Affording an Active Lifestyle

Faculty Mentor(s)

Dr. Sonja Trent-Brown

Document Type


Event Date



Previous researchers have shown a positive association between family income and children’s activity level outside of school (Dearing et al., 2009). In the current study, researchers examined the correlation between income and activity preference among preschoolers, ages three to five, in western Michigan. Participants were selected from six preschools, which were partnered with the Outdoor Discovery Center Macatawa Greenway. This was a nature-based learning initiative funded by the Kellogg Foundation. Understanding the relationship between these two variables could be helpful for combatting inactivity and the consequences of unhealthy development in preschool children. This study involved 430 child-participants in the Holland/Zeeland area in classrooms that were classified by income as Tuition Based or Great Start Readiness Program (GSRP). GSRP is a government-assisted funding program for preschoolers who may face obstacles for academic success in the state of Michigan. Activity preference of students was measured by researchers using a modified version of Leary’s Preschool Activity Preference Measure (2009). Additionally, demographic and income information were made available to researchers by the school administrators. Using means comparisons and correlational analyses, researchers examined the relationships between income, activity preference, and gender. Researchers predicted that preference for outdoor/non-sedentary activities would positively correlate with income. Moreover, it was hypothesized that boys would have a higher preference for non-sedentary/outdoor activity than girls. Next, boys in tuition-based classrooms would demonstrate a higher preference for non-sedentary/outdoor activity than their male peers in GSRP classrooms. Finally, across the six preschool sites, researchers predicted that there would be a significant difference between mean activity preference scores for tuition based classrooms and the mean activity preference scores for GSRP classrooms; with tuition-based classrooms predicted to have higher mean activity preference than their GSRP counterparts.
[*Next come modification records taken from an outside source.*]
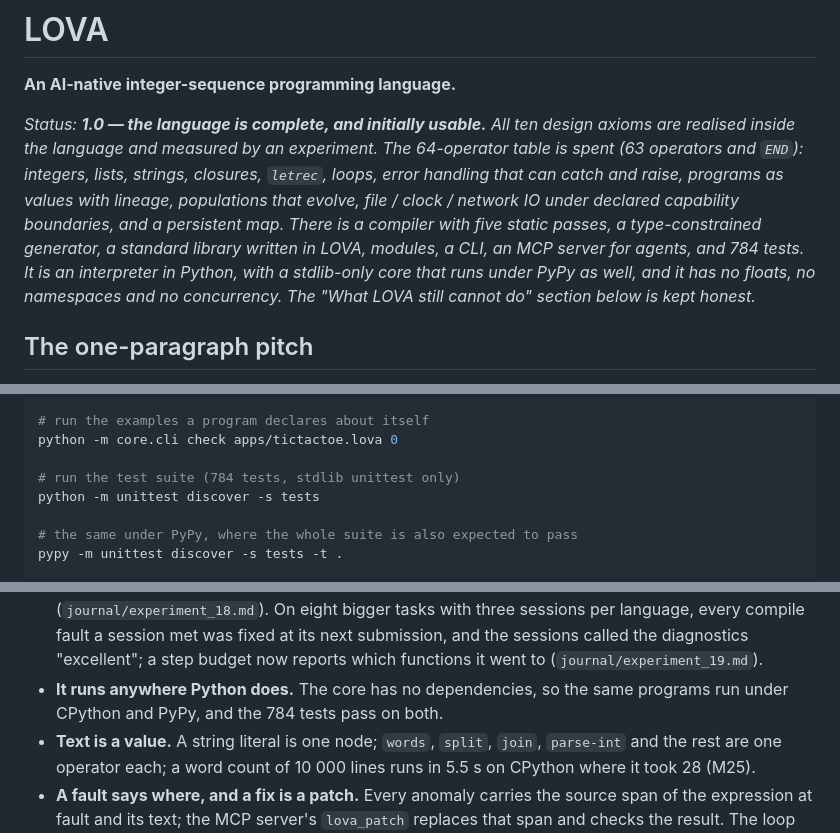
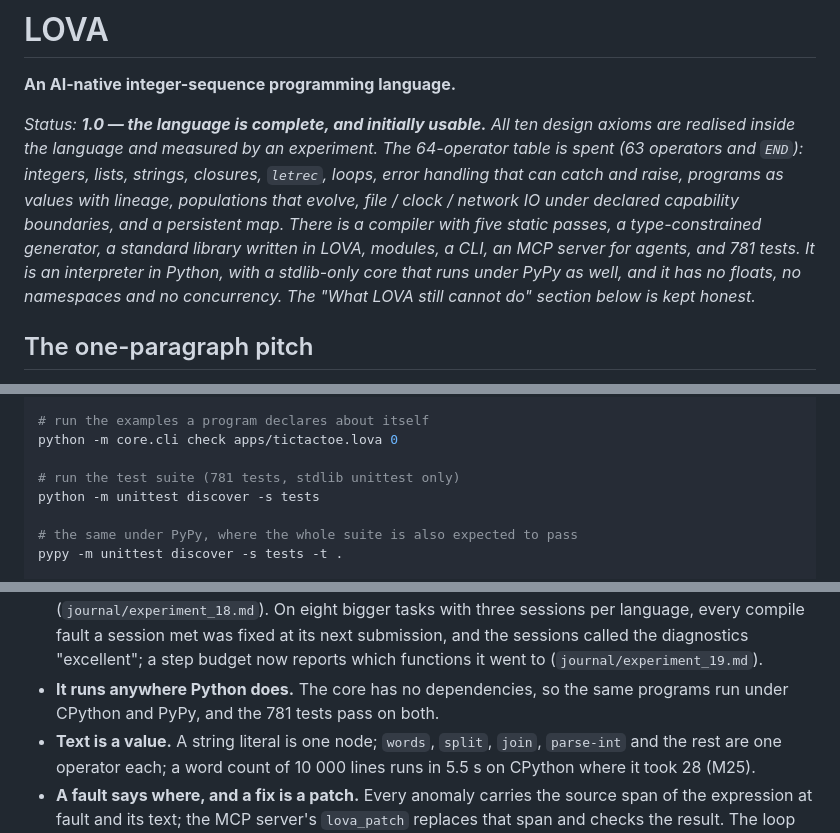
Before and after one commit to npcnpc09/lova-lang, a Markdown page: README.md, 3 parts joined by grey strips. Drawn GitHub-style.

Commit message:
Docs: the suite is 781 tests
Co-Authored-By: Claude Fable 5.1 <noreply@anthropic.com>
Claude-Session: https://claude.ai/code/session_01ELPsRQP6yrqB6Y7ATYKYEG

```diff
--- a/README.md
+++ b/README.md
@@ -10,7 +10,7 @@ that can catch and raise, programs as values with lineage, populations
 that evolve, file / clock / network IO under declared capability
 boundaries, and a persistent map. There is a compiler with five static
 passes, a type-constrained generator, a standard library written in
-LOVA, modules, a CLI, an MCP server for agents, and 784 tests. It is an
+LOVA, modules, a CLI, an MCP server for agents, and 781 tests. It is an
 interpreter in Python, with a stdlib-only core that runs under PyPy
 as well, and it has no floats, no namespaces and no concurrency. The
 "What LOVA still cannot do" section below is kept honest.*
@@ -184,7 +184,7 @@ python -m core.cli analyze apps/collatz.lova 27
 # run the examples a program declares about itself
 python -m core.cli check apps/tictactoe.lova 0
 
-# run the test suite (784 tests, stdlib unittest only)
+# run the test suite (781 tests, stdlib unittest only)
 python -m unittest discover -s tests
 
 # the same under PyPy, where the whole suite is also expected to pass
@@ -287,7 +287,7 @@ something and kept as a test. What they demonstrate:
   called the diagnostics "excellent"; a step budget now reports which
   functions it went to (`journal/experiment_19.md`).
 - **It runs anywhere Python does.** The core has no dependencies, so
-  the same programs run under CPython and PyPy, and the 784 tests pass
+  the same programs run under CPython and PyPy, and the 781 tests pass
   on both.
 - **Text is a value.** A string literal is one node; `words`, `split`,
   `join`, `parse-int` and the rest are one operator each; a word count
```
Also changed, not shown: other parts of README.md (+1 -1 lines), CLAUDE.md (+1 -1 lines), journal/README.md (+1 -1 lines).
Implications for this study would be beneficial for various educational programs seeking to reduce disparities between income levels.


The research was funded by the W.K. Kellogg Foundation.

This document is currently not available here.